“The exhibition has been really well-received,” says Todd Mesek, the museum’s chief marketing office. “Attendance is ahead of our projections and it’s drawing both new visitors and people who haven’t been here in a while.”
There are only about two more weeks to catch The Tudors, though, as the exhibit closes on Sunday, May 14.
FreshWater’s managing photographer had the chance recently to view the exhibit and give our readers a peak into the scope of the finest artistic production of the English Renaissance—from intricately wrought armor and precious metal and porcelain objects, to glittering tapestries woven with gold and portraits of sumptuously attired courtiers.
Though the Tudor dynasty ruled for only three generations over the course of 118 years, it oversaw the transformation of England from an impoverished backwater to a major European power operating on a global stage.
The Tudors' investment in artistic patronage legitimized and promoted a series of tumultuous reigns.
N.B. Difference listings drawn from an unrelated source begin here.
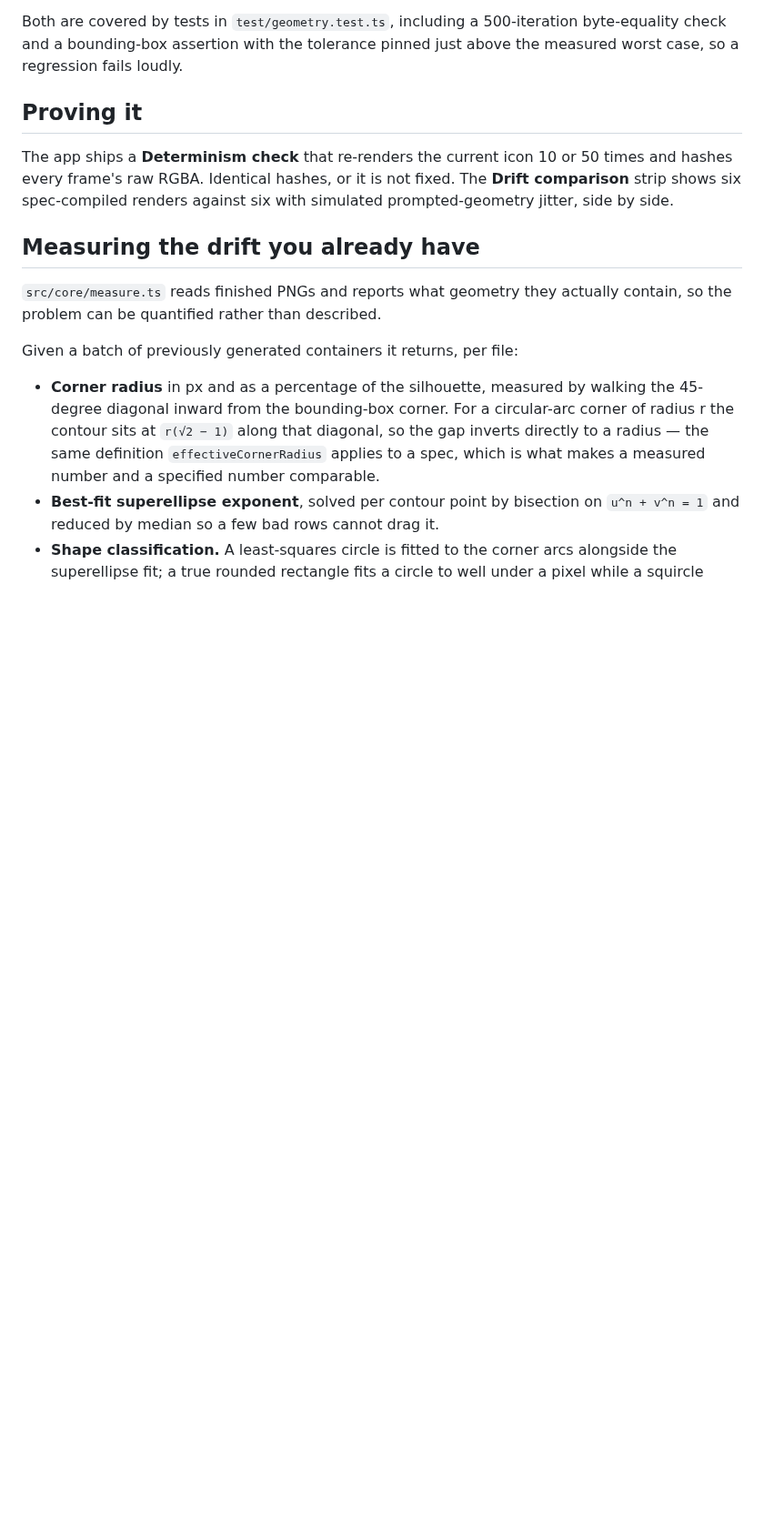
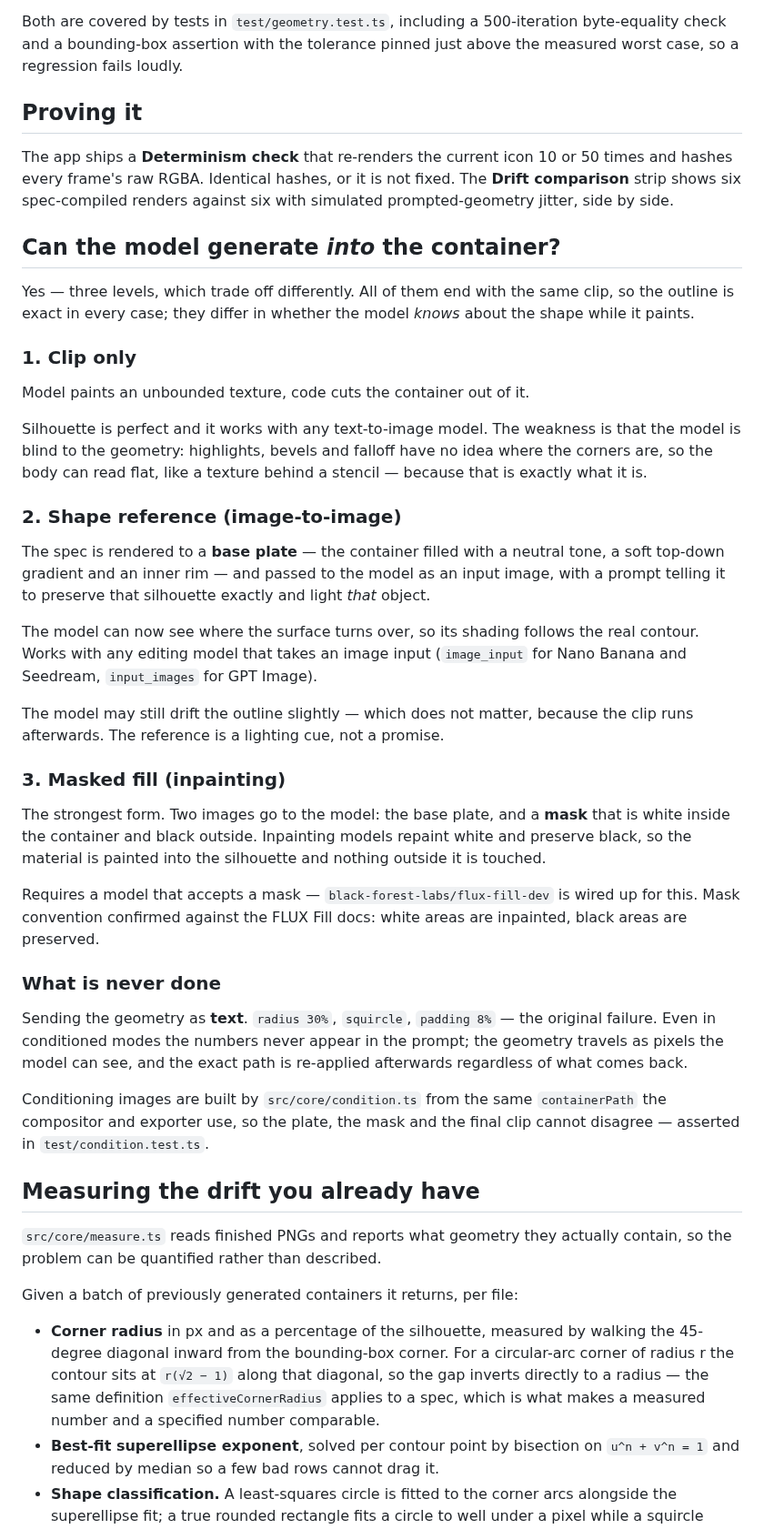
Before and after one commit to hkcm91/Icon-Generator, a Markdown page: docs/RADIUS-DRIFT.md, the part around the change. Shown at 91% size. Rendered like a GitHub page; blank space fills up the shorter version.

```diff
--- a/docs/RADIUS-DRIFT.md
+++ b/docs/RADIUS-DRIFT.md
@@ -130,6 +130,57 @@ times and hashes every frame's raw RGBA. Identical hashes, or it is not fixed.
 The **Drift comparison** strip shows six spec-compiled renders against six with
 simulated prompted-geometry jitter, side by side.
 
+## Can the model generate *into* the container?
+
+Yes — three levels, which trade off differently. All of them end with the same
+clip, so the outline is exact in every case; they differ in whether the model
+*knows* about the shape while it paints.
+
+### 1. Clip only
+
+Model paints an unbounded texture, code cuts the container out of it.
+
+Silhouette is perfect and it works with any text-to-image model. The weakness is
+that the model is blind to the geometry: highlights, bevels and falloff have no
+idea where the corners are, so the body can read flat, like a texture behind a
+stencil — because that is exactly what it is.
+
+### 2. Shape reference (image-to-image)
+
+The spec is rendered to a **base plate** — the container filled with a neutral
+tone, a soft top-down gradient and an inner rim — and passed to the model as an
+input image, with a prompt telling it to preserve that silhouette exactly and
+light *that* object.
+
+The model can now see where the surface turns over, so its shading follows the
+real contour. Works with any editing model that takes an image input
+(`image_input` for Nano Banana and Seedream, `input_images` for GPT Image).
+
+The model may still drift the outline slightly — which does not matter, because
+the clip runs afterwards. The reference is a lighting cue, not a promise.
+
+### 3. Masked fill (inpainting)
+
+The strongest form. Two images go to the model: the base plate, and a **mask**
+that is white inside the container and black outside. Inpainting models repaint
+white and preserve black, so the material is painted into the silhouette and
+nothing outside it is touched.
+
+Requires a model that accepts a mask — `black-forest-labs/flux-fill-dev` is
+wired up for this. Mask convention confirmed against the FLUX Fill docs: white
+areas are inpainted, black areas are preserved.
+
+### What is never done
+
+Sending the geometry as **text**. `radius 30%`, `squircle`, `padding 8%` — the
+original failure. Even in conditioned modes the numbers never appear in the
+prompt; the geometry travels as pixels the model can see, and the exact path is
+re-applied afterwards regardless of what comes back.
+
+Conditioning images are built by `src/core/condition.ts` from the same
+`containerPath` the compositor and exporter use, so the plate, the mask and the
+final clip cannot disagree — asserted in `test/condition.test.ts`.
+
 ## Measuring the drift you already have
 
 `src/core/measure.ts` reads finished PNGs and reports what geometry they
```
Also changed, not shown: README.md (+17 -4 lines), docs/screenshots/01-full-app.png, docs/screenshots/02-determinism.png, docs/screenshots/06-full-app-superellipse.png, docs/screenshots/07-conditioning.png (added), 8 other files.
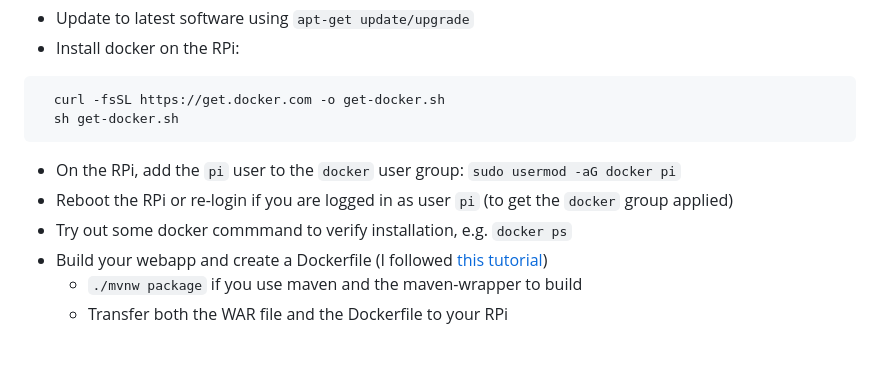
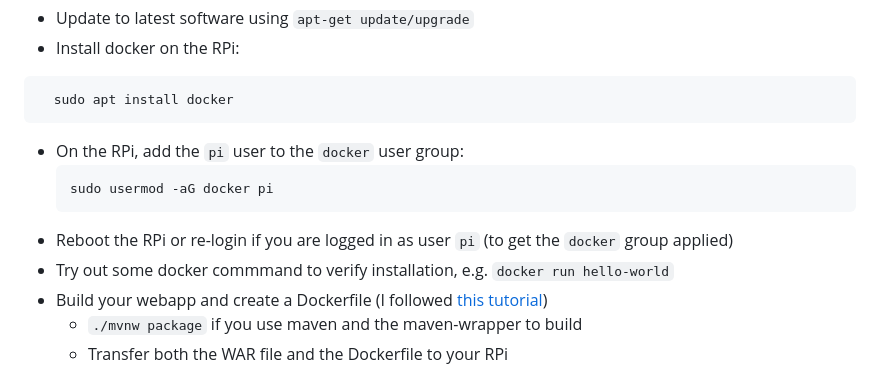
Before and after one commit to stefanthurnherr/family-dashboard, a Markdown page: README.md, the part around the change. GitHub-like rendering; blank space fills up the shorter version.

Commit message:
Update README.md
Update instructions for installing docker

````diff
--- a/README.md
+++ b/README.md
@@ -18,12 +18,14 @@ How To Set Up an RPi in Chromium kiosk mode
 * Update to latest software using ```apt-get update/upgrade```
 * Install docker on the RPi:
 ```shell
-  curl -fsSL https://get.docker.com -o get-docker.sh
-  sh get-docker.sh
+  sudo apt install docker
 ```
-* On the RPi, add the ```pi``` user to the ```docker``` user group: ```sudo usermod -aG docker pi```
+* On the RPi, add the ```pi``` user to the ```docker``` user group:
+  ```shell
+  sudo usermod -aG docker pi
+  ```
 * Reboot the RPi or re-login if you are logged in as user ```pi``` (to get the ```docker``` group applied)
-* Try out some docker commmand to verify installation, e.g. ```docker ps```
+* Try out some docker commmand to verify installation, e.g. ```docker run hello-world```
 * Build your webapp and create a Dockerfile (I followed [this tutorial](https://medium.com/swlh/how-to-run-spring-boot-application-on-raspberry-pi-using-docker-d633e15ffff2))
     * ```./mvnw package``` if you use maven and the maven-wrapper to build
     * Transfer both the WAR file and the Dockerfile to your RPi
````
A vast network of celebrated foreign artists helped the Tudors compete on an international scale, and the exhibition features more than 90 loans from illustrious institutions.
Seven loans from the Royal Collection are from the soon-to-be-coronated King Charles.
“The Tudors are using art to prove they are legitimate rulers—at a time when they’re coming out of a civil war and just trying to hold the nation together,” observes Mesek. “When you look back and realize that this is the time when England is transitioning from a rural backwater into a political superpower, the role of the art is even more impressive.”
Mesek adds he particularly likes the big portraits of Henry VIII, Elizabeth and Mary Tudor.
“Art was the way the Tudors managed their image as well as a diplomatic tool—sometimes to demonstrate power and sometimes as grift,” he says. “You can see how they manage their images over time. The early portraits of Elizabeth use symbolism to demonstrate she’s open to marriage. Later, her portraits embrace the ‘Virgin Queen’ image, indicating that she’s not interested in sharing power with a man and sees her independence in the same light as England’s.”
Mesek points out that Henry’s early portrait shows an awkward teen, but later, he's depicted as a larger-than-life character.
Tickets are $15 for adults; $12 for seniors, students and children ages six to 17; children five and under and CMA members free. The CMA recommends reserving tickets through its online platform. Tickets can also be reserved by phone at (216) 421-7350 or on-site at one of the ticket desks. Exhibition tours are offered at 11:15 a.m. daily through May 14.